* AIM OF THE EXERCISE:
Read through the listing below, and copy every line where the string "Already" appears.

=== Begin Enclosure ===

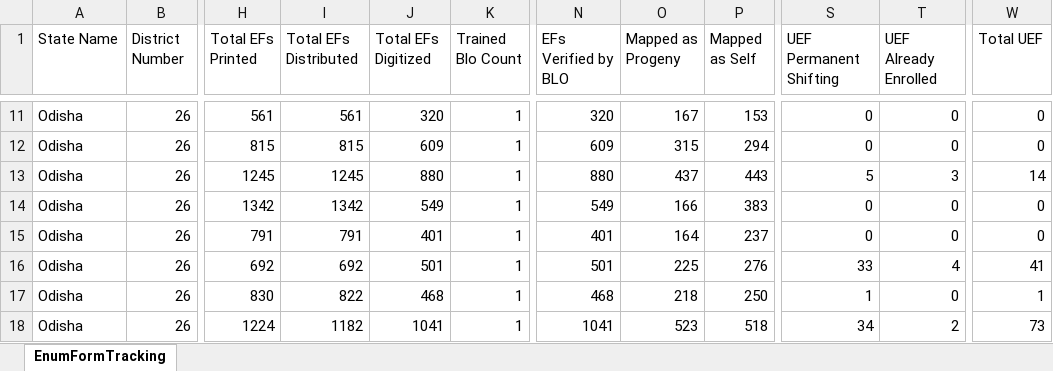
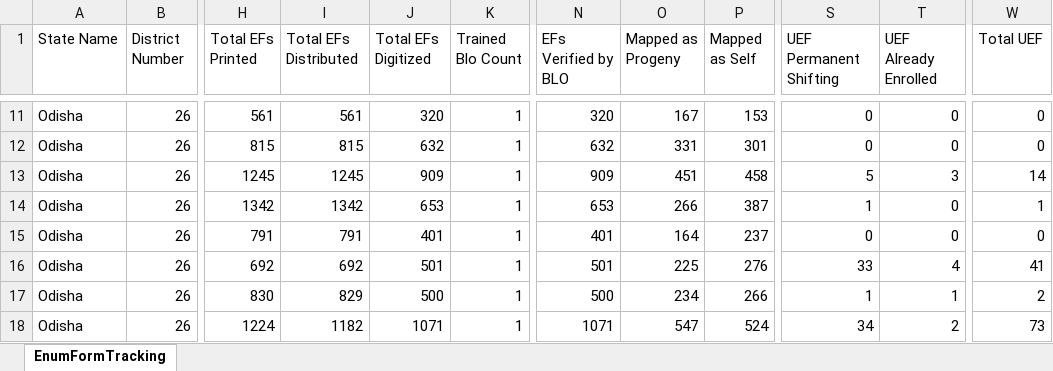
Before and after one commit to partha22345/SIR-Hinjili, an Excel workbook: data/H131_20260617_18.xlsx, sheet EnumFormTracking, drawn as a sheet; only a part is shown, gaps mark what is left out; values as stored, in another font and other column widths than the file's, no borders; the diff covers the shown part only; the diff names each change by its address in the sheet, - before the commit and + after, or states it on an @@ line.

```diff
--- a/data/H131_20260617_18.xlsx (sheet EnumFormTracking)
+++ b/data/H131_20260617_18.xlsx (sheet EnumFormTracking)
-J12 (Total EFs Digitized): 609
+J12 (Total EFs Digitized): 632
-N12 (EFs Verified by BLO): 609
+N12 (EFs Verified by BLO): 632
-O12 (Mapped as Progeny): 315
+O12 (Mapped as Progeny): 331
-P12 (Mapped as Self): 294
+P12 (Mapped as Self): 301
-J13 (Total EFs Digitized): 880
+J13 (Total EFs Digitized): 909
-N13 (EFs Verified by BLO): 880
+N13 (EFs Verified by BLO): 909
-O13 (Mapped as Progeny): 437
+O13 (Mapped as Progeny): 451
-P13 (Mapped as Self): 443
+P13 (Mapped as Self): 458
-J14 (Total EFs Digitized): 549
+J14 (Total EFs Digitized): 653
-N14 (EFs Verified by BLO): 549
+N14 (EFs Verified by BLO): 653
-O14 (Mapped as Progeny): 166
+O14 (Mapped as Progeny): 266
-P14 (Mapped as Self): 383
+P14 (Mapped as Self): 387
-S14 (UEF Permanent Shifting): 0
+S14 (UEF Permanent Shifting): 1
-W14 (Total UEF): 0
+W14 (Total UEF): 1
-I17 (Total EFs Distributed): 822
+I17 (Total EFs Distributed): 829
-J17 (Total EFs Digitized): 468
+J17 (Total EFs Digitized): 500
-N17 (EFs Verified by BLO): 468
+N17 (EFs Verified by BLO): 500
-O17 (Mapped as Progeny): 218
+O17 (Mapped as Progeny): 234
-P17 (Mapped as Self): 250
+P17 (Mapped as Self): 266
-T17 (UEF Already Enrolled): 0
+T17 (UEF Already Enrolled): 1
-W17 (Total UEF): 1
+W17 (Total UEF): 2
-J18 (Total EFs Digitized): 1041
+J18 (Total EFs Digitized): 1071
-N18 (EFs Verified by BLO): 1041
+N18 (EFs Verified by BLO): 1071
-O18 (Mapped as Progeny): 523
+O18 (Mapped as Progeny): 547
-P18 (Mapped as Self): 518
+P18 (Mapped as Self): 524
```
Also changed, not shown: 859 edited cells elsewhere in this sheet.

=== End Enclosure ===

* EXERCISE RESULT:
-T17 (UEF Already Enrolled): 0
+T17 (UEF Already Enrolled): 1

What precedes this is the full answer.